Dr. Mae Jemison, 1992

Did you know on September 12, 1992, the first African American woman Dr. Mae Jemison exceeded the mind boggling speed of over 18,000 miles per hour while riding aboard the Endeavor STS-49 Space Shuttle? Yes, I said 18,000 miles per hour! That’s nine times as fast as a bullet shot from a rifle.

A bullet is clocked to go approximately 1,800 miles per hour

Breakthrough engineering acquired by NASA’s space program has given highly trained humans such as Dr. Mae Jimenson the opportunity of a lifetime. The opportunity to board a space shuttle and see the Earth from over 240 miles high.

To escape Earth’s atmosphere, the space shuttle must reach speeds from zero to 18,000 mph. Once in orbit, the space shuttle must maintain a speed of at least 17,500 mph. Mind blowing right! Let’s compare that speed to something you can more comprehend.

Commercial Jet taking off from runway at approximately 180 miles per hour

A commercial airline reaches maximum speeds of around 500 to 750+ miles per hours while in air. If you’ve ever rode a plane, as the plane builds speed and reaches its point of takeoff, passengers aboard can usually hear and feel the power of the engine. Now imagine if the commercial planes engines were the engines attached to the shuttle shown in the photo below.

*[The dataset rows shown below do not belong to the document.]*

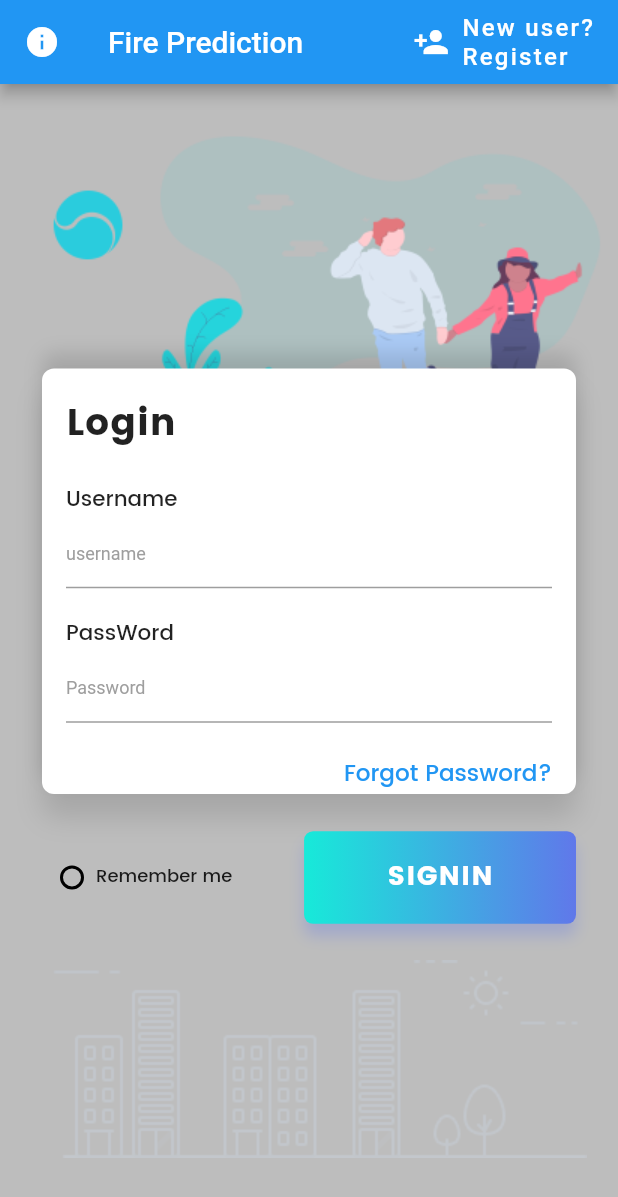
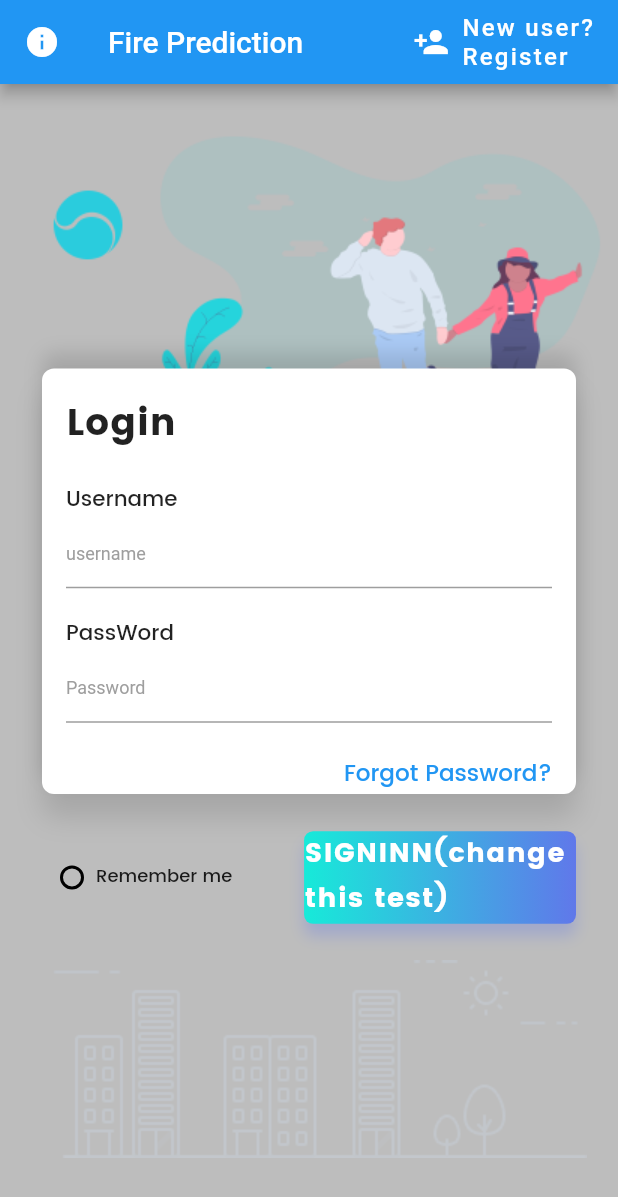
Before and after one commit to nasirbashak/fire-predictions, a Flutter app: the screen it shows after launch, on a phone screen of 412 x 824 dp. Shown: the top 1197 px of the screen. Run offline on Flutter 3.47's test engine with Material 2 defaults, Android fonts, the phone set to English and light mode, and no system bars; our stand-ins replace firebase_auth, flutter_screenutil; accounts and stored records are empty.

Commit message:
login screens

```diff
--- a/lib/screens/auth/login.dart
+++ b/lib/screens/auth/login.dart
@@ -213,7 +213,7 @@ class _LoginState extends State<Login> {
                                 _authService.signInwithEmailandPassword("nasir@gmail.com", "12345678");
                               },
                               child: Center(
-                                child: Text("SIGNIN",
+                                child: Text("SIGNINN(change this test)",
                                     style: TextStyle(
                                         color: Colors.white,
                                         fontFamily: "Poppins-Bold",
```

Once in space, Jemison conducted experiments on weightlessness and motion sickness on herself and six other crew members.  Jemison was a co-investigator of two bone cell research experiments, one of 43 investigations that were done on the Endeavor shuttle mission.

Dr. Jemison conducting research on Endeavor Space Shuttle

Jemison said, “the first thing I saw from space was Chicago, my hometown.  Jemison added, “I was working on the middeck where there aren’t many windows, and as we passed over Chicago, the commander called me up to the flight deck. It was such a significant moment because since I was a little girl I had always assumed I would go into space (see reference 1).

When Dr. Jemison was asked who inspired her to achieve at such a high standard, her reply was Dr. Martin Luther King. Dr. Jemison said, to her King’s dream was not a fantasy but a call to action. “Too often people paint him like Santa – smiley and inoffensive,”. “But when I think of Martin Luther King, I think of attitude, audacity, and bravery (Mary Challender, “First black woman astronaut tells insight“, Des Moines Register, October 16, 2008).

In 2012, Jemison made the winning bid for the DARPA 100 Year Starship project through the Dorothy Jemison Foundation for Excellence (see reference 2). Jemison also worked with the Center for Disease Control (CDC) in Atlanta, Georgia, helping with research for various vaccines.  Today, Dr. Jemison is currently the principal of the 100 Year Starship program.

Please take a moment to view the two video clips below. The first video is the actual Endeavor Space Shuttle launch carrying Dr. Mae Jemison. The second video is a great HD video of another launch from Kennedy Space Center (higher quality images due to later launch year). You will see the massive amount of energy needed to lift human beings and tons of metal into Earth’s orbit. The videos also reflect the pure bravery needed by Dr. Jemison and the other crew members to accomplish such an outstanding achievement for the history books.

Video Clips 1 and 2:

Dr. Jemison’s 2002 Endeavor space launch (CNN footage):

BEST HD Footage of Space Shuttle Launch:

Reference 1:

Reference 2:

Reference 3 (Jemison Foundation of Excellence):

Reference 4 (100 Year Starship) website:

Dyson Golf Channel (SPONSORED CHANNEL):